Detected change data
::::

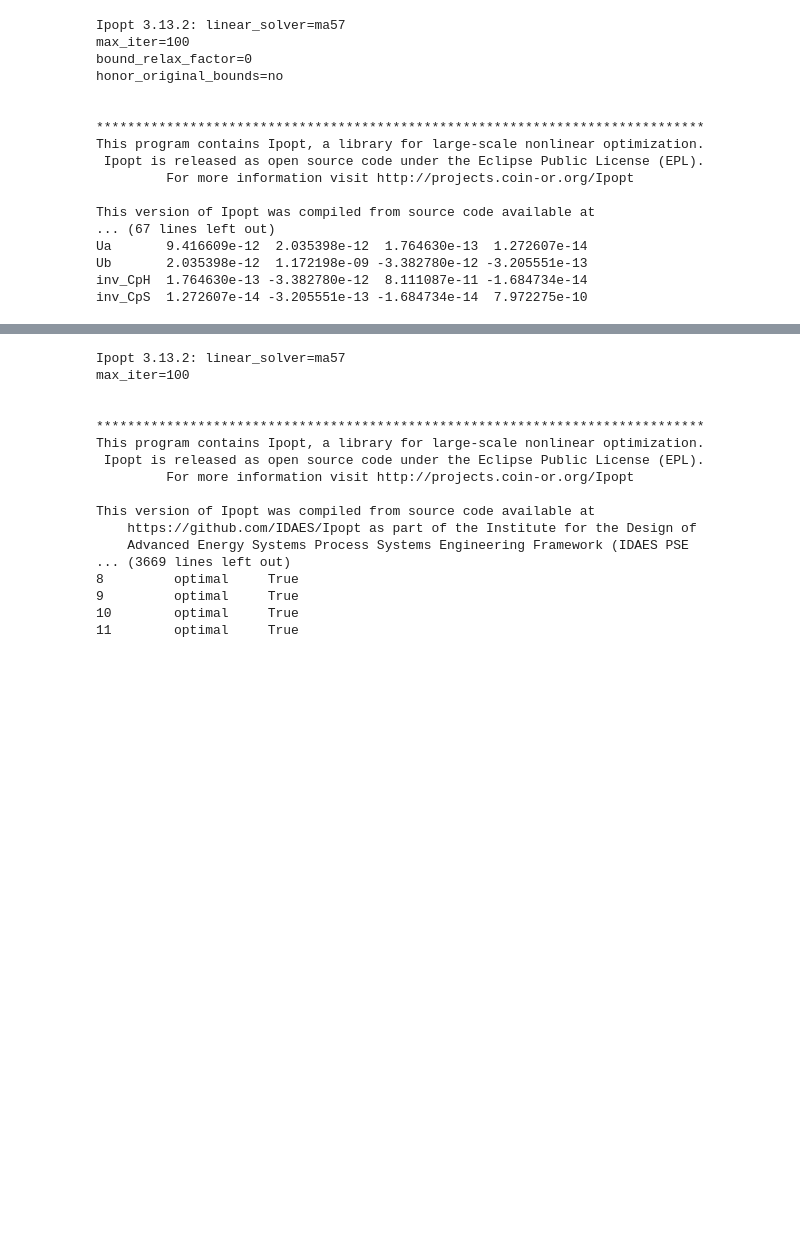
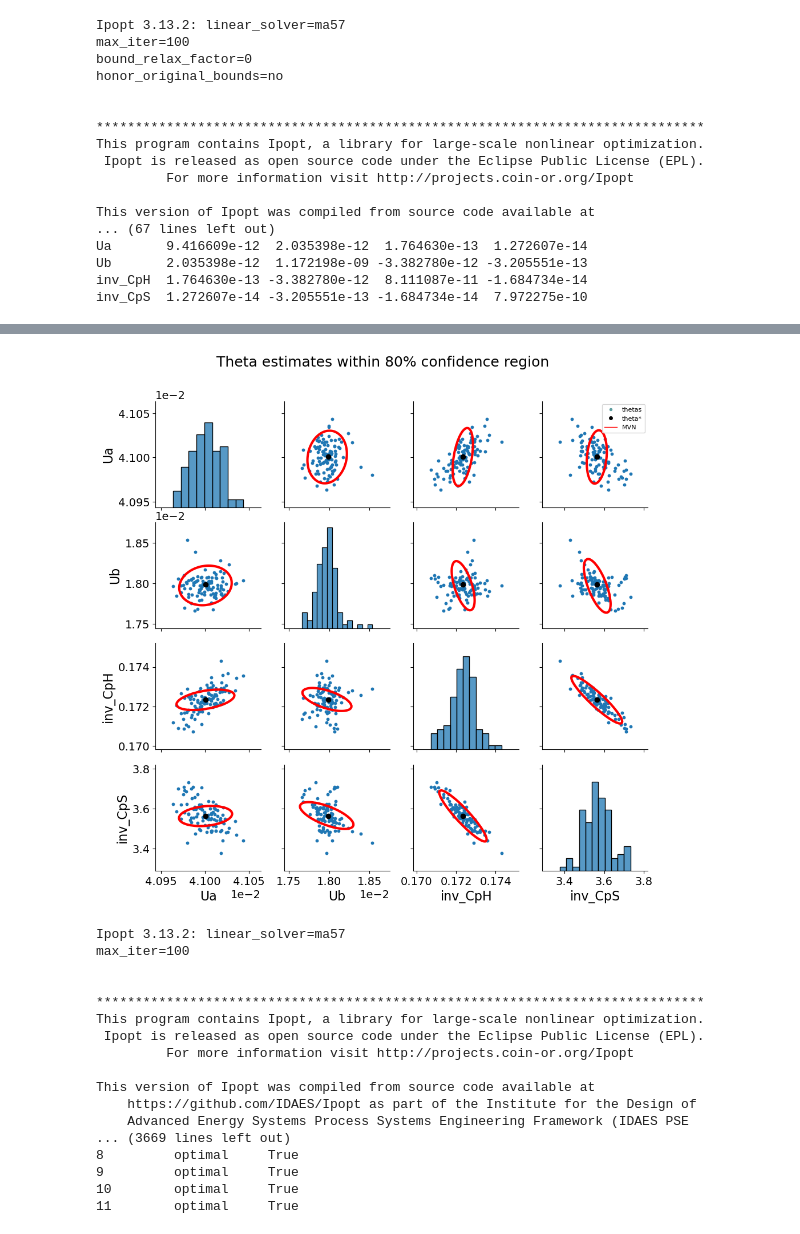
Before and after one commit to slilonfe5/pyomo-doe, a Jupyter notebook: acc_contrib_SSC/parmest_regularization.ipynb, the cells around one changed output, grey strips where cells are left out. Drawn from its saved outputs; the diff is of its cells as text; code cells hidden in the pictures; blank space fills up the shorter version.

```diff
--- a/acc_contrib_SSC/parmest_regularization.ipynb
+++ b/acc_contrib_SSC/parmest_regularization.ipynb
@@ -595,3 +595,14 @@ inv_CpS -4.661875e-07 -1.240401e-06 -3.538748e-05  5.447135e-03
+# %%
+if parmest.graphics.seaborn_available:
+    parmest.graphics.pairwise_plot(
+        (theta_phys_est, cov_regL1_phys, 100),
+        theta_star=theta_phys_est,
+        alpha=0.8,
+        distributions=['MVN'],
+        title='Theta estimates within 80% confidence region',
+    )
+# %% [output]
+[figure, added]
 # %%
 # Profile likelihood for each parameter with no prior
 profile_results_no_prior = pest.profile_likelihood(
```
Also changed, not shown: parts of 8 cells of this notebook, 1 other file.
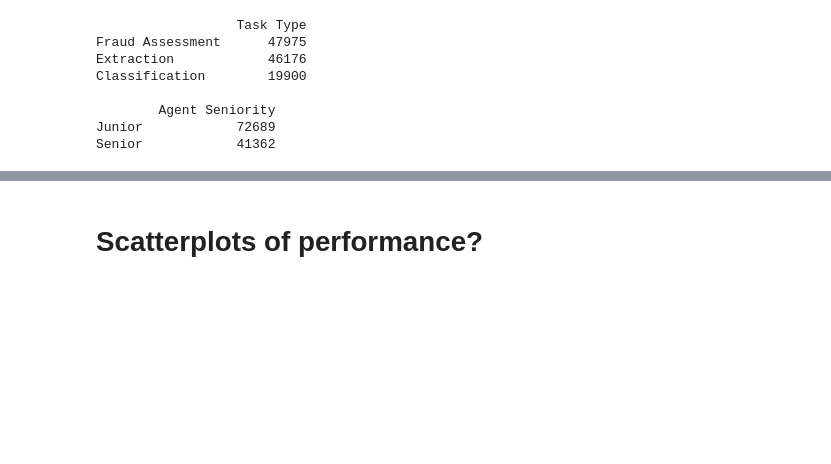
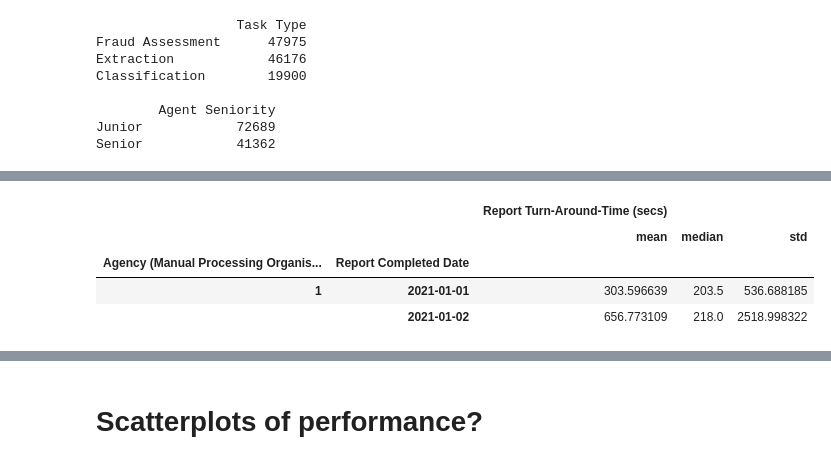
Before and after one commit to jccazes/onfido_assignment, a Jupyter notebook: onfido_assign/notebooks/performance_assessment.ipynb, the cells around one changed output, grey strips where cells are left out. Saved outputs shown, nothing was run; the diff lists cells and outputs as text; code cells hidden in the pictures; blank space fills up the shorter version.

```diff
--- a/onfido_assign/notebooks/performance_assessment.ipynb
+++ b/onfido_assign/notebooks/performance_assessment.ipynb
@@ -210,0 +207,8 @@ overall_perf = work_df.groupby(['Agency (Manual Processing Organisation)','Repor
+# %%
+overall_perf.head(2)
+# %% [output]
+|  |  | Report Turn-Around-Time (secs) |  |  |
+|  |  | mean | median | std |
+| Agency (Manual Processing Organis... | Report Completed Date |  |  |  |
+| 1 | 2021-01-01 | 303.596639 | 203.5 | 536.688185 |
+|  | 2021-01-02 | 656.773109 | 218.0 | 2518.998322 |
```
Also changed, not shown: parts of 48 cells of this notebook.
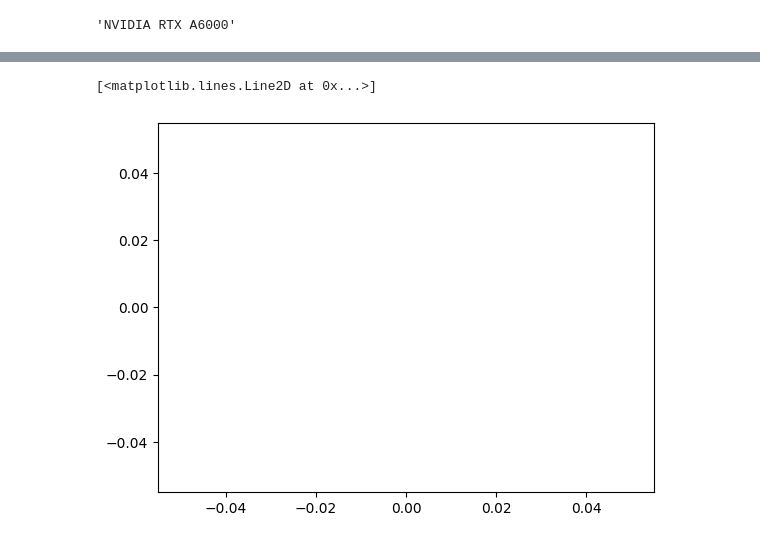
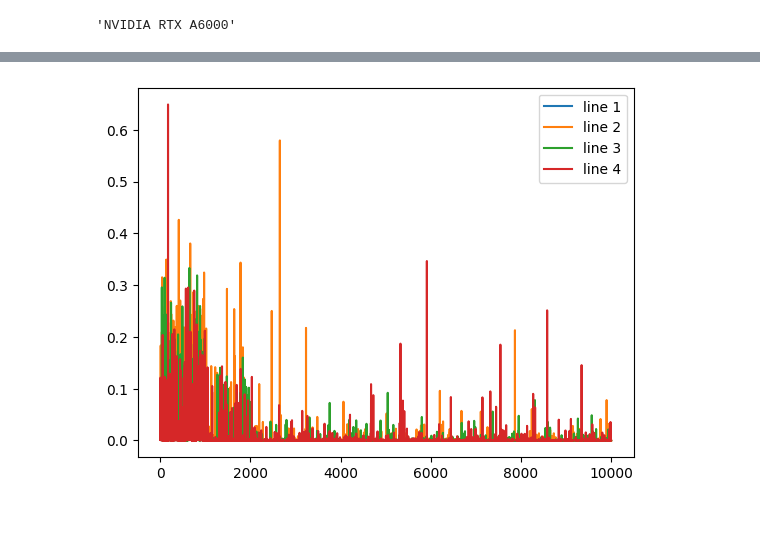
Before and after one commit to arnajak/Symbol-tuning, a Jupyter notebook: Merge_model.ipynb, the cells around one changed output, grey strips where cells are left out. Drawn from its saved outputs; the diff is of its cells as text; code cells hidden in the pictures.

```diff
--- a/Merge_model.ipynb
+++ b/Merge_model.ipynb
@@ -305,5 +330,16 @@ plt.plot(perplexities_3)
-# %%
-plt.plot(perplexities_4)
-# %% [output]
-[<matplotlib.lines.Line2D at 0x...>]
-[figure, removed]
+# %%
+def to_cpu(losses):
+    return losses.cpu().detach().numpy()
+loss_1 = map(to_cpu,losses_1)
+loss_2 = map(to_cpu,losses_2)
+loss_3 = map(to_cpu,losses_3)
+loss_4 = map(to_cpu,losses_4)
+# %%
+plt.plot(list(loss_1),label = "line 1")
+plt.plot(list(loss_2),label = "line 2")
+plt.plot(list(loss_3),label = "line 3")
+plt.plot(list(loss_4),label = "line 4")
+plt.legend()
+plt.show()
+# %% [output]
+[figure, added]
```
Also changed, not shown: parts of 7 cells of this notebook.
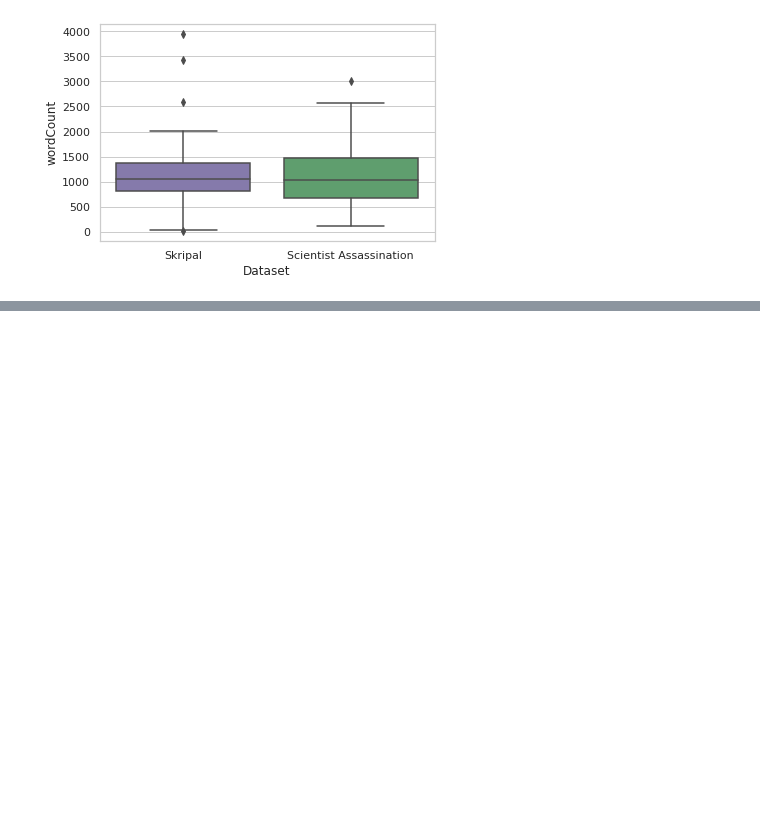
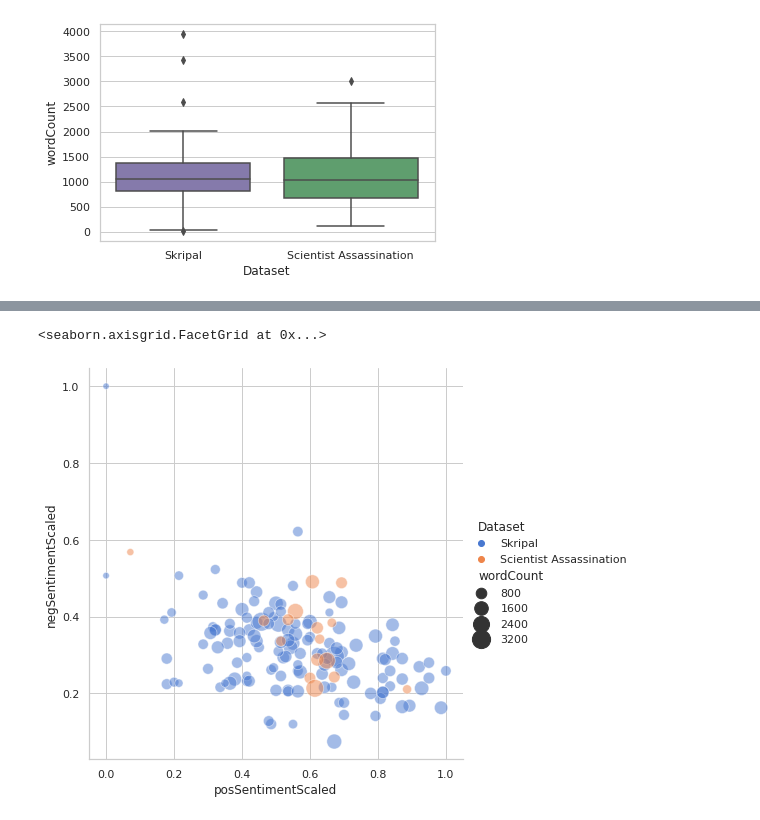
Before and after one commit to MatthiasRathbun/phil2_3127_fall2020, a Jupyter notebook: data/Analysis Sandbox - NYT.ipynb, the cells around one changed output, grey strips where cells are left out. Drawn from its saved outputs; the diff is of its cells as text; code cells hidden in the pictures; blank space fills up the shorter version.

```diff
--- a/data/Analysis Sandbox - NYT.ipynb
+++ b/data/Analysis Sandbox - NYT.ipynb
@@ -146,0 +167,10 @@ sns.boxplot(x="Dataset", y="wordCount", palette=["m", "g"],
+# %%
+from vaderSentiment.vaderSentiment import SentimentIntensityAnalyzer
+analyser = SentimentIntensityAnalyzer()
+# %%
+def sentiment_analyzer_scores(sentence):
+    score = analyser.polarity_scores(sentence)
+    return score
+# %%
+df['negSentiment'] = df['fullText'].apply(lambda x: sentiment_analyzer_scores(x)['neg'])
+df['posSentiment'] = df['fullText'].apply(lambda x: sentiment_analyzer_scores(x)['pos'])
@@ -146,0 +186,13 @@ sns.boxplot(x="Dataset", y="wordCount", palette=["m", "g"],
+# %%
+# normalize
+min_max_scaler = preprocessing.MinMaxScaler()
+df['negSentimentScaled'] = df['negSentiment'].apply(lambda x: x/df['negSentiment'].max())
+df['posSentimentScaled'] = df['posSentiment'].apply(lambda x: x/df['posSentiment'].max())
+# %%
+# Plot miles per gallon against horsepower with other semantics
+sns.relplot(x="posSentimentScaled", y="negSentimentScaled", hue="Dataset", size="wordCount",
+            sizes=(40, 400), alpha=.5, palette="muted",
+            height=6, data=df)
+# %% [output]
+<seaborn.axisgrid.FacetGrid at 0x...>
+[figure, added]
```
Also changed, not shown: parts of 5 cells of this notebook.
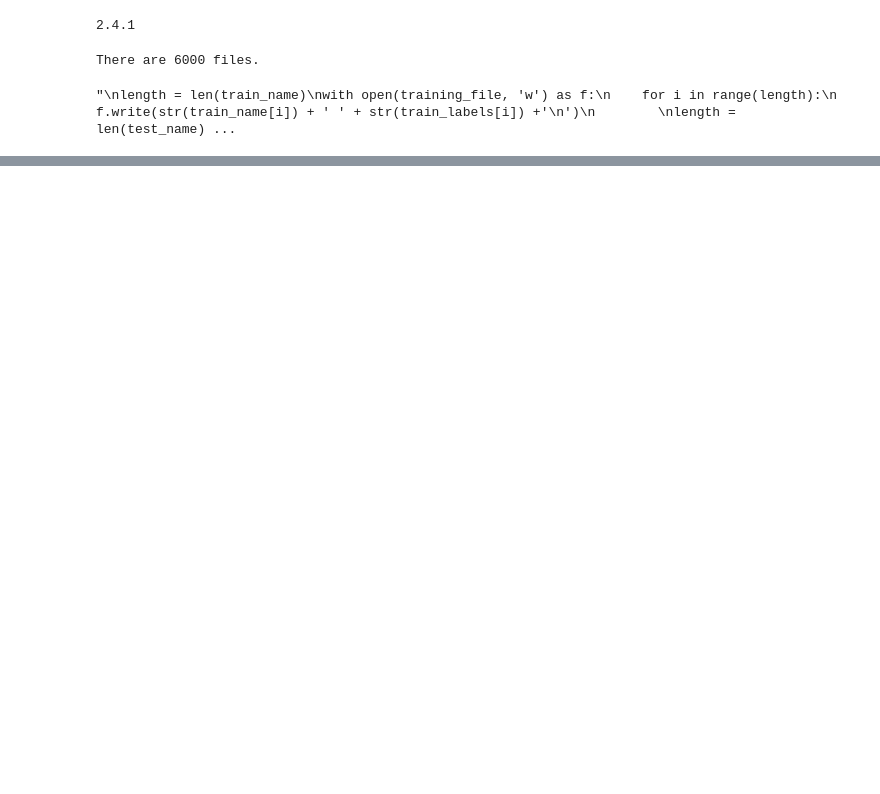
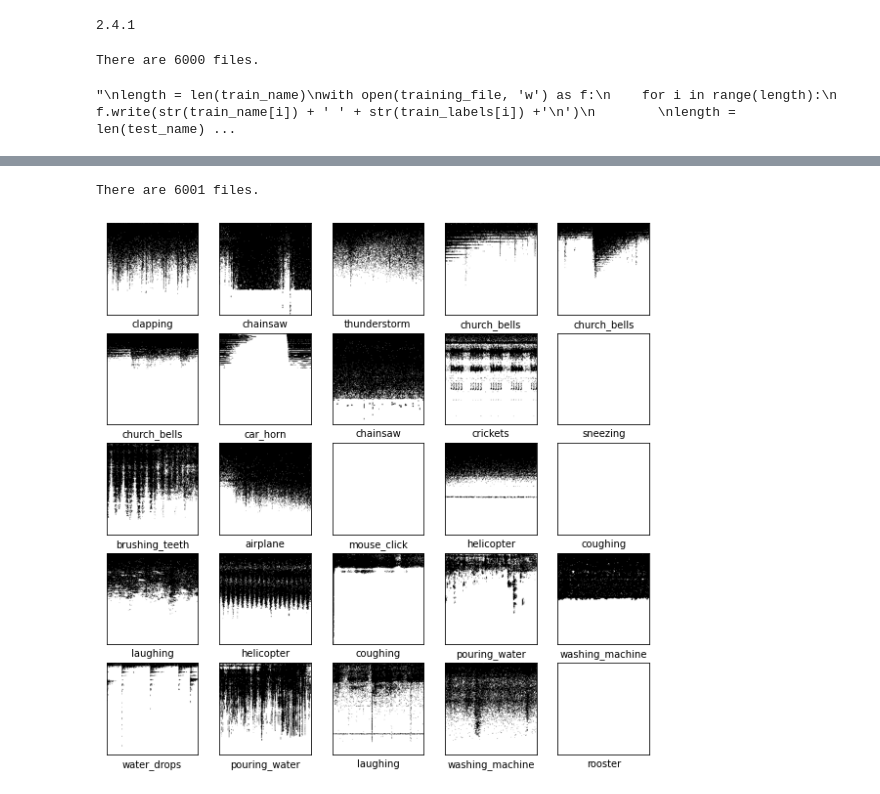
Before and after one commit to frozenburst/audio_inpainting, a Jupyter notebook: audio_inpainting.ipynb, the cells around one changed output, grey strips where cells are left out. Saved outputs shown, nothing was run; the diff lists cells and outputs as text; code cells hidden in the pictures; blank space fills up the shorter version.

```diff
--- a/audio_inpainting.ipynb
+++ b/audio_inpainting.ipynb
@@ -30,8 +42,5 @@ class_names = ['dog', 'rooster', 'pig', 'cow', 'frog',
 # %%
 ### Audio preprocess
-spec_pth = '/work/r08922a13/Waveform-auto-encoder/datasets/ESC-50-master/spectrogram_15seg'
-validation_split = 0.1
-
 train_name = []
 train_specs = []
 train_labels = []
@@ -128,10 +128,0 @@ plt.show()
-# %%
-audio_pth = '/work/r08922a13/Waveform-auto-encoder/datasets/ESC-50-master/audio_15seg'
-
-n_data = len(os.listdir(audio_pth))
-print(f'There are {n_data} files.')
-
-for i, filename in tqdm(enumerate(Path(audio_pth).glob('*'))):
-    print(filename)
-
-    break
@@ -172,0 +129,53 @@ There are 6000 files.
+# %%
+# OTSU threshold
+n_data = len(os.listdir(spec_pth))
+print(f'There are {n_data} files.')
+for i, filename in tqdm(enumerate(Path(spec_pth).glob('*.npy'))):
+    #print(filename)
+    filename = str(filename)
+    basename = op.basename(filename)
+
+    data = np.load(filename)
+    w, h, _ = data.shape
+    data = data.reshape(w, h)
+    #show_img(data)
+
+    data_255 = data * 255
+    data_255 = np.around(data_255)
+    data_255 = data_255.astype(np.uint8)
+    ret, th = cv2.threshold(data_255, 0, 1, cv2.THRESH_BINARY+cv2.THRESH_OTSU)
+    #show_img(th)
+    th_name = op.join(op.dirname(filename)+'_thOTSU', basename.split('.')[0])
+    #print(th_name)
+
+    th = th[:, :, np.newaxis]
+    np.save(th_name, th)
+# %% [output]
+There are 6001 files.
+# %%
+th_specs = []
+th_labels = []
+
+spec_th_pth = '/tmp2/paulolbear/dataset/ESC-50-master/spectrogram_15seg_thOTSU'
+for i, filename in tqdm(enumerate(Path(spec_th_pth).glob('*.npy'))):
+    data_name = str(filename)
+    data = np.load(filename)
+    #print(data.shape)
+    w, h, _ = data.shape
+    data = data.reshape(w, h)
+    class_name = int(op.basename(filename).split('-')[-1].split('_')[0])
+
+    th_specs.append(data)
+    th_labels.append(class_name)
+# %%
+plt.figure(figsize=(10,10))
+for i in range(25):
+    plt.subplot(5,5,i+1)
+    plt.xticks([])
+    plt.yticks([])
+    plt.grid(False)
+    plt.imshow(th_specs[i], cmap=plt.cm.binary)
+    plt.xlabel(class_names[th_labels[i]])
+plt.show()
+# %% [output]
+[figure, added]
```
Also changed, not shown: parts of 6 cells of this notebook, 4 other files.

::::

ACTIVITY ::
Looking only at the entries, count the lines that contain the word "There", then state that count and nothing else.

ANSWER BOX ::
4